Dataset excerpts
-------

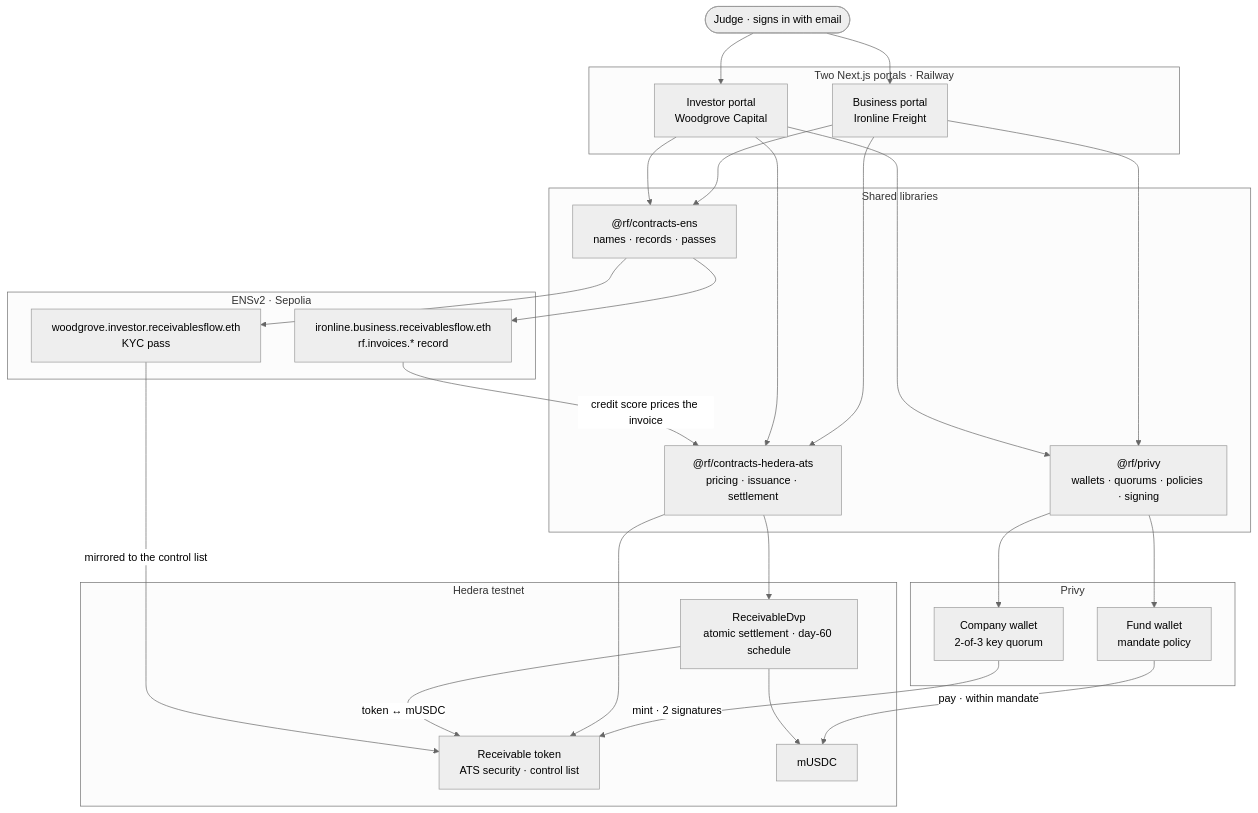
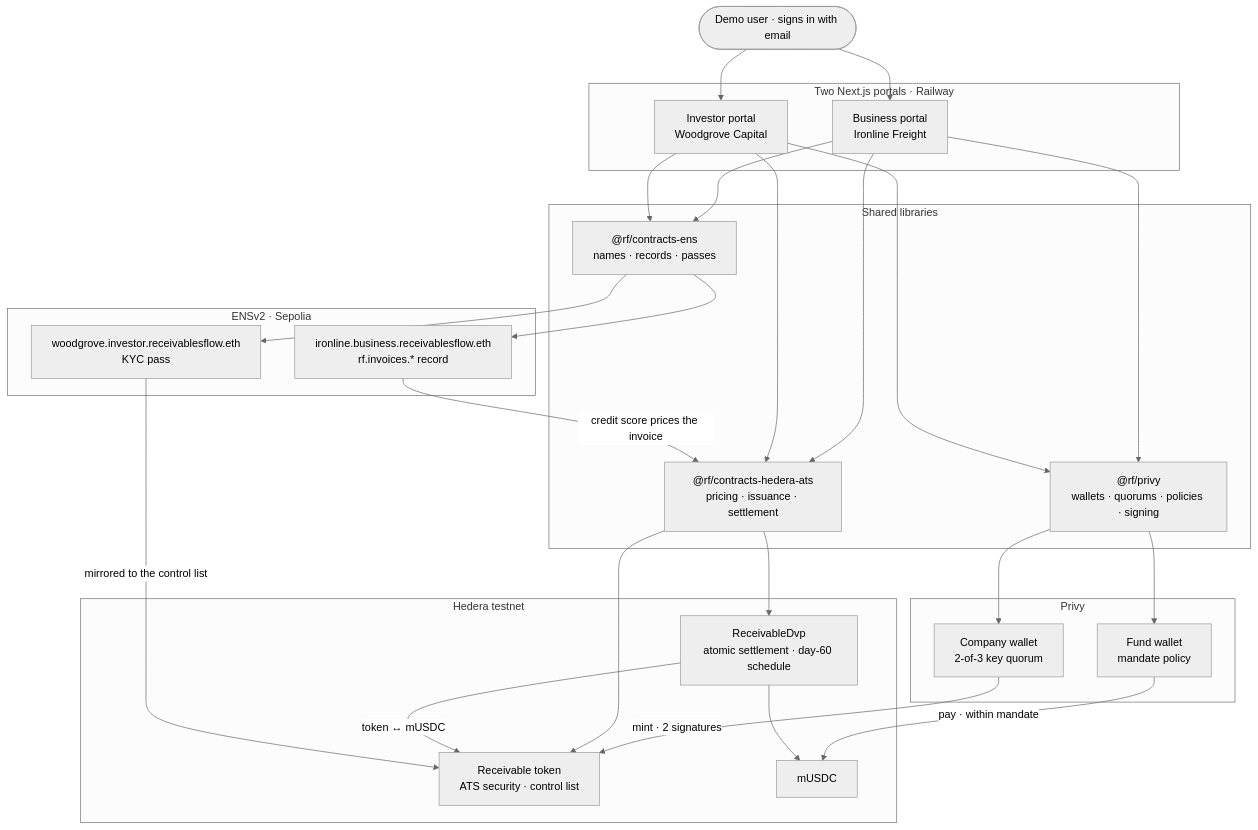
Before and after one commit to cvestrada/receivables-flow: the diagram in README.md, drawn with Mermaid (neutral theme).

Commit message:
docs: demo user, not judge, in the diagram
Claude-Session: https://claude.ai/code/session_01MkdzNjUBmwdnGPR96wAaKE

````diff
--- a/README.md
+++ b/README.md
@@ -33,55 +33,55 @@
 ```mermaid
 flowchart TD
-    JUDGE(["Judge · signs in with email"])
+    USER(["Demo user · signs in with email"])
 
     subgraph PORTALS["Two Next.js portals · Railway"]
         BIZ["Business portal<br/>Ironline Freight"]
         INV["Investor portal<br/>Woodgrove Capital"]
     end
 
     subgraph LIBS["Shared libraries"]
         PRIVYLIB["@rf/privy<br/>wallets · quorums · policies · signing"]
         ATSLIB["@rf/contracts-hedera-ats<br/>pricing · issuance · settlement"]
         ENSLIB["@rf/contracts-ens<br/>names · records · passes"]
     end
 
     subgraph PRIVY["Privy"]
         COMPANY["Company wallet<br/>2-of-3 key quorum"]
         FUND["Fund wallet<br/>mandate policy"]
     end
 
     subgraph HEDERA["Hedera testnet"]
         TOKEN["Receivable token<br/>ATS security · control list"]
         DVP["ReceivableDvp<br/>atomic settlement · day-60 schedule"]
         USDC["mUSDC"]
     end
 
     subgraph ENS["ENSv2 · Sepolia"]
         BIZNAME["ironline.business.receivablesflow.eth<br/>rf.invoices.* record"]
         FUNDNAME["woodgrove.investor.receivablesflow.eth<br/>KYC pass"]
     end
 
-    JUDGE --> BIZ
-    JUDGE --> INV
+    USER --> BIZ
+    USER --> INV
     BIZ --> PRIVYLIB
     INV --> PRIVYLIB
     BIZ --> ATSLIB
     INV --> ATSLIB
     BIZ --> ENSLIB
     INV --> ENSLIB
 
     PRIVYLIB --> COMPANY
     PRIVYLIB --> FUND
     COMPANY -- "mint · 2 signatures" --> TOKEN
     FUND -- "pay · within mandate" --> USDC
 
     ATSLIB --> TOKEN
     ATSLIB --> DVP
     DVP -- "token ↔ mUSDC" --> TOKEN
     DVP --> USDC
 
     ENSLIB --> BIZNAME
     ENSLIB --> FUNDNAME
     BIZNAME -- "credit score prices the invoice" --> ATSLIB
     FUNDNAME -- "mirrored to the control list" --> TOKEN
 ```
````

-------

Take every record and copy it word for word, dropping the pictures.

## [Output for this task]
Before and after one commit to cvestrada/receivables-flow: the diagram in README.md, drawn with Mermaid (neutral theme).

Commit message:
docs: demo user, not judge, in the diagram
Claude-Session: https://claude.ai/code/session_01MkdzNjUBmwdnGPR96wAaKE

````diff
--- a/README.md
+++ b/README.md
@@ -33,55 +33,55 @@
 ```mermaid
 flowchart TD
-    JUDGE(["Judge · signs in with email"])
+    USER(["Demo user · signs in with email"])
 
     subgraph PORTALS["Two Next.js portals · Railway"]
         BIZ["Business portal<br/>Ironline Freight"]
         INV["Investor portal<br/>Woodgrove Capital"]
     end
 
     subgraph LIBS["Shared libraries"]
         PRIVYLIB["@rf/privy<br/>wallets · quorums · policies · signing"]
         ATSLIB["@rf/contracts-hedera-ats<br/>pricing · issuance · settlement"]
         ENSLIB["@rf/contracts-ens<br/>names · records · passes"]
     end
 
     subgraph PRIVY["Privy"]
         COMPANY["Company wallet<br/>2-of-3 key quorum"]
         FUND["Fund wallet<br/>mandate policy"]
     end
 
     subgraph HEDERA["Hedera testnet"]
         TOKEN["Receivable token<br/>ATS security · control list"]
         DVP["ReceivableDvp<br/>atomic settlement · day-60 schedule"]
         USDC["mUSDC"]
     end
 
     subgraph ENS["ENSv2 · Sepolia"]
         BIZNAME["ironline.business.receivablesflow.eth<br/>rf.invoices.* record"]
         FUNDNAME["woodgrove.investor.receivablesflow.eth<br/>KYC pass"]
     end
 
-    JUDGE --> BIZ
-    JUDGE --> INV
+    USER --> BIZ
+    USER --> INV
     BIZ --> PRIVYLIB
     INV --> PRIVYLIB
     BIZ --> ATSLIB
     INV --> ATSLIB
     BIZ --> ENSLIB
     INV --> ENSLIB
 
     PRIVYLIB --> COMPANY
     PRIVYLIB --> FUND
     COMPANY -- "mint · 2 signatures" --> TOKEN
     FUND -- "pay · within mandate" --> USDC
 
     ATSLIB --> TOKEN
     ATSLIB --> DVP
     DVP -- "token ↔ mUSDC" --> TOKEN
     DVP --> USDC
 
     ENSLIB --> BIZNAME
     ENSLIB --> FUNDNAME
     BIZNAME -- "credit score prices the invoice" --> ATSLIB
     FUNDNAME -- "mirrored to the control list" --> TOKEN
 ```
````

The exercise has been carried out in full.